In 1919, archaeologists discovered a hoard of Roman silver at Traprain Law in East Lothian, Scotland composed of piles of "hacked up" Roman silver. They believed the late Roman period treasure was brought to Scotland as loot, but a new study by Dr Fraser Hunter shows that economics may have been the cause of the destruction of the dinnerware. (photo)
The small pieces of silver correlate with Roman weight standards, making it easier to use as currency. "You find it inside the Roman empire as well," says Dr Hunter. "At times of economic crisis, people stopped trusting other forms of currency and they turned to silver and gold. Suddenly, all the pretty twiddly bits no longer mattered. What mattered is the sheer weight of metal, so the bullion value becomes much more important than whether it is a fine cup or a plate or a dish."

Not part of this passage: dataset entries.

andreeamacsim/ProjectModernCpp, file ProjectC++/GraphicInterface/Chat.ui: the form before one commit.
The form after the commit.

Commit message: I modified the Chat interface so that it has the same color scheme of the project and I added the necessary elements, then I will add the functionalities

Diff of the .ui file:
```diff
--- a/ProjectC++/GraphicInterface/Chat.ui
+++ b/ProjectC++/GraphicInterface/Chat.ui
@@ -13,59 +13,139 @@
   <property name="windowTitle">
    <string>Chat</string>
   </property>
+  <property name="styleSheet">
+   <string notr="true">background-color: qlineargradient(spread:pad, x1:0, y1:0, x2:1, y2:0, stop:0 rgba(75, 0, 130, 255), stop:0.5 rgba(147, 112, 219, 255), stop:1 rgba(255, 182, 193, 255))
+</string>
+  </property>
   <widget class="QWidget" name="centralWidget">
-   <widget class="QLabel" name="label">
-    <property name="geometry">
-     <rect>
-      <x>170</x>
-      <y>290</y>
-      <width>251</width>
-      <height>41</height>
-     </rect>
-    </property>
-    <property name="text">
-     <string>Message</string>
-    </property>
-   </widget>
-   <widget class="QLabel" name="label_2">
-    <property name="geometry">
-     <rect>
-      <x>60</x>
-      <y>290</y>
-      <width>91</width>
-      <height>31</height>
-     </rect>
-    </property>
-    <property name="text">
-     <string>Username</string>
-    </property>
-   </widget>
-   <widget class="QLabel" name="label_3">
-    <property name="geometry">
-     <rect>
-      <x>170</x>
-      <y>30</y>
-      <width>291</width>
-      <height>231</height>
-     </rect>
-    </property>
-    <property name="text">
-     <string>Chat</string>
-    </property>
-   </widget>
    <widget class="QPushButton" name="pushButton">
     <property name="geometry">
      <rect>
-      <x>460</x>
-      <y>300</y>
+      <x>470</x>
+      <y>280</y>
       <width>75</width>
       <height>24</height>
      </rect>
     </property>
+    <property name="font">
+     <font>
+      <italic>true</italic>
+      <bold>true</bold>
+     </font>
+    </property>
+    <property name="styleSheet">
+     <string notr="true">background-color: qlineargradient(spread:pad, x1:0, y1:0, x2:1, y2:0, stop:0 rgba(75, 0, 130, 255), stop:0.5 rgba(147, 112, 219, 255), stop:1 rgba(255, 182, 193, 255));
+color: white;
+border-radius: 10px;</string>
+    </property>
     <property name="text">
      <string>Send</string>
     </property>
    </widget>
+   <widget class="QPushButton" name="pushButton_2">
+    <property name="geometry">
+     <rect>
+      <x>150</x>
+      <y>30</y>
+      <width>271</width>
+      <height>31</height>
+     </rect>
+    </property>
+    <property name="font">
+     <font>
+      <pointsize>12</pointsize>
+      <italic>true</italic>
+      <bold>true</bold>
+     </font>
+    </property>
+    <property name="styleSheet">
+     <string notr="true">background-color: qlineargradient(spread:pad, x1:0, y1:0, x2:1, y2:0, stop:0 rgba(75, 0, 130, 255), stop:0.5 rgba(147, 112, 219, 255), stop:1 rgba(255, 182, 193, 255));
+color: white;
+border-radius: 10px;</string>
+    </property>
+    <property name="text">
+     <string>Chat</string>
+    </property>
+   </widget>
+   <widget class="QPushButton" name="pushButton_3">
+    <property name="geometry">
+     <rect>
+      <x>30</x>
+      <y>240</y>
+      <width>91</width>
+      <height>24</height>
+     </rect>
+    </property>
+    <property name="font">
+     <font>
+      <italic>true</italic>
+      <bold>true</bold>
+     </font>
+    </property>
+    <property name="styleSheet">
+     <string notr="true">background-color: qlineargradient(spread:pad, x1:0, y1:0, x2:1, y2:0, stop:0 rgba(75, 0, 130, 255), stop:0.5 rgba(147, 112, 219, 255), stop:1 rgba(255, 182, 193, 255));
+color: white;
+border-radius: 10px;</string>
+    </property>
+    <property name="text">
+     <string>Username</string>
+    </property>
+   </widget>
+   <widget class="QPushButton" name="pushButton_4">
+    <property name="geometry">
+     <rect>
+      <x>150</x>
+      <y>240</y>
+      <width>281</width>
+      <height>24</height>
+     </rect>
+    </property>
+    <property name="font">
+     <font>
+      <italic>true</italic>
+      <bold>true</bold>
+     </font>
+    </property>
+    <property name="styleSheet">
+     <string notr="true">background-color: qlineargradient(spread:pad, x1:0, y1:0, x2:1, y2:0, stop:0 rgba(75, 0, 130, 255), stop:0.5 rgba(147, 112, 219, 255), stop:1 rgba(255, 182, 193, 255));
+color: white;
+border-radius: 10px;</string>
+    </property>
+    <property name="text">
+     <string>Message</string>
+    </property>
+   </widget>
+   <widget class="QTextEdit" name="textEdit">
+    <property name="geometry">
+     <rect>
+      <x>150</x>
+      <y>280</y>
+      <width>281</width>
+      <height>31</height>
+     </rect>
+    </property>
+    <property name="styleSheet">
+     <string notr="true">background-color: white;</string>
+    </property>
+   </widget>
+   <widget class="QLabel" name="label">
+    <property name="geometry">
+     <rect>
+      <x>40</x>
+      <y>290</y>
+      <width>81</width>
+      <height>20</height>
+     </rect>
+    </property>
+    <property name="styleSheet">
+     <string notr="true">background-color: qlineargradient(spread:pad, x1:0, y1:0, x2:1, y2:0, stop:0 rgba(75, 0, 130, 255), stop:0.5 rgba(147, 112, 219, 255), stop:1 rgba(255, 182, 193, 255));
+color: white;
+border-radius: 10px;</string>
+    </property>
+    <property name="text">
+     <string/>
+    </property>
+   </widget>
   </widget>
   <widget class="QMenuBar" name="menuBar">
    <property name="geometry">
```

Hunter is the principal curator of the Iron Age and Roman collections at the National Museum of Scotland.